**Supplied records:**
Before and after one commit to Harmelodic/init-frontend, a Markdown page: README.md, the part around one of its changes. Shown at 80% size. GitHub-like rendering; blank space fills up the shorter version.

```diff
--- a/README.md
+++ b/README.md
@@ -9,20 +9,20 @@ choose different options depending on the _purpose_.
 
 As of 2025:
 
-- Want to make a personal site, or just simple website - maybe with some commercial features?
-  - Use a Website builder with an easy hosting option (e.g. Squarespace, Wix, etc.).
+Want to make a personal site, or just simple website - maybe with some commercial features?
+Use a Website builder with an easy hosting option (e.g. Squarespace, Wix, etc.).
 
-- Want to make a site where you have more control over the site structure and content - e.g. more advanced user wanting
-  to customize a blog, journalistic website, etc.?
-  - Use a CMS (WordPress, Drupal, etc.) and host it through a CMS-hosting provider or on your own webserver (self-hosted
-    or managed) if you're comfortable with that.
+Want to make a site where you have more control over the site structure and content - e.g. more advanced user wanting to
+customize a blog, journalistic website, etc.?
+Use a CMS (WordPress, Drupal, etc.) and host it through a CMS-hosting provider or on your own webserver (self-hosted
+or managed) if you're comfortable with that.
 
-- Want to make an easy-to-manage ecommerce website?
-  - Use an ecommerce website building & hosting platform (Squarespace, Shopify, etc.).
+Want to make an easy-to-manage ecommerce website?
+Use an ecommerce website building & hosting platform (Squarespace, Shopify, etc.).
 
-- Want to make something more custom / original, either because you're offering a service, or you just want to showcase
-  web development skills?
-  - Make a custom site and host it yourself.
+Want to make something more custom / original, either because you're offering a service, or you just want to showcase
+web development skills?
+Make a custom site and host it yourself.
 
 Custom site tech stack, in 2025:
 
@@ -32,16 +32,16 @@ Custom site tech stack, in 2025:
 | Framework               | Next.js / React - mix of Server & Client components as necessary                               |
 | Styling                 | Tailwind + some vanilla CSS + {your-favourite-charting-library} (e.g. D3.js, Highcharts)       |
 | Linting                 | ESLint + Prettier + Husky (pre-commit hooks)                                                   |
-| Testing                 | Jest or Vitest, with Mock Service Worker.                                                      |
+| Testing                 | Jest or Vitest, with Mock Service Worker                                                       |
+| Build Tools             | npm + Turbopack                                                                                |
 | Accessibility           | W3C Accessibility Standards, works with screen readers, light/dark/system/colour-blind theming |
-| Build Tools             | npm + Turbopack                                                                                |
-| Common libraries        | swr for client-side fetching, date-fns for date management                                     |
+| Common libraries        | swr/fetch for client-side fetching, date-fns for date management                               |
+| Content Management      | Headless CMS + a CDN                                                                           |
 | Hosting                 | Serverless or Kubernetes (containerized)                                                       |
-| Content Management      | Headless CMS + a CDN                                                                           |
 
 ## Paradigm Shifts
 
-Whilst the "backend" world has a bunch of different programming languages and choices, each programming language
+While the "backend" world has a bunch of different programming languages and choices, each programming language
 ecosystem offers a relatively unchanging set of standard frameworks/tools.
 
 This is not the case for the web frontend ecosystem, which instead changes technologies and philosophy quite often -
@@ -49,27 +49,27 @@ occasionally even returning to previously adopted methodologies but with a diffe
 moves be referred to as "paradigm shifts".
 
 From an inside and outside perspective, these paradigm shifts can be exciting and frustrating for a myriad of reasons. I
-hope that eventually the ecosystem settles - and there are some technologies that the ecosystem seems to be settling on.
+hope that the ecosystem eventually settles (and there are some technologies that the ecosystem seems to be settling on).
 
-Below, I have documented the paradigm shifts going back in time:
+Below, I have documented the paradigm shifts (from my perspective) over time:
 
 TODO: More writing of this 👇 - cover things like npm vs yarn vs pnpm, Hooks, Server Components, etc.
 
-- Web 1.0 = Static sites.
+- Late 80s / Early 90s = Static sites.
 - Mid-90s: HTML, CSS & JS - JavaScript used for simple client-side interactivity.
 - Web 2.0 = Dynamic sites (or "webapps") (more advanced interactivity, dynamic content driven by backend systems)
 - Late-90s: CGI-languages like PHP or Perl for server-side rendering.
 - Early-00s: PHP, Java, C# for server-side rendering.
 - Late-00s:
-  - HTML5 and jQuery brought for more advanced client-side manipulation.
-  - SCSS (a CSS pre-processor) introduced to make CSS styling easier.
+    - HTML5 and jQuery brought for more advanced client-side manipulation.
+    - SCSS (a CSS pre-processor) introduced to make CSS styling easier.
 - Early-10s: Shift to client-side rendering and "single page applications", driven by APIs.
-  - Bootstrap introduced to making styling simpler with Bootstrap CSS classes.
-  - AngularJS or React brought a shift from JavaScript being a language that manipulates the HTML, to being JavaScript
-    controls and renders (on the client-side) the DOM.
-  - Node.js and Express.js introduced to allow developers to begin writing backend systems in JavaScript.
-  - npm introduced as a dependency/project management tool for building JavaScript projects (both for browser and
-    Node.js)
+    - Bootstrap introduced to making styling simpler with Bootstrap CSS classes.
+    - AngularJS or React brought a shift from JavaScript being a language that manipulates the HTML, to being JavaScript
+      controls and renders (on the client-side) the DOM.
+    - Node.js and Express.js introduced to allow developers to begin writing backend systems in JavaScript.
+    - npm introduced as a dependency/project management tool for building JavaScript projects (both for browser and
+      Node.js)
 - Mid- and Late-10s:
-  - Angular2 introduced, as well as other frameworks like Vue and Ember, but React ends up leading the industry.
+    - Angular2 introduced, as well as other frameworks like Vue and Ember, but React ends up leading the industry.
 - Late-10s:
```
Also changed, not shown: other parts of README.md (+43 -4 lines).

**What is required:** Would you please give the number of lines in the data above that contain the string "Early"? Reply with that number only.

**Reply:** 3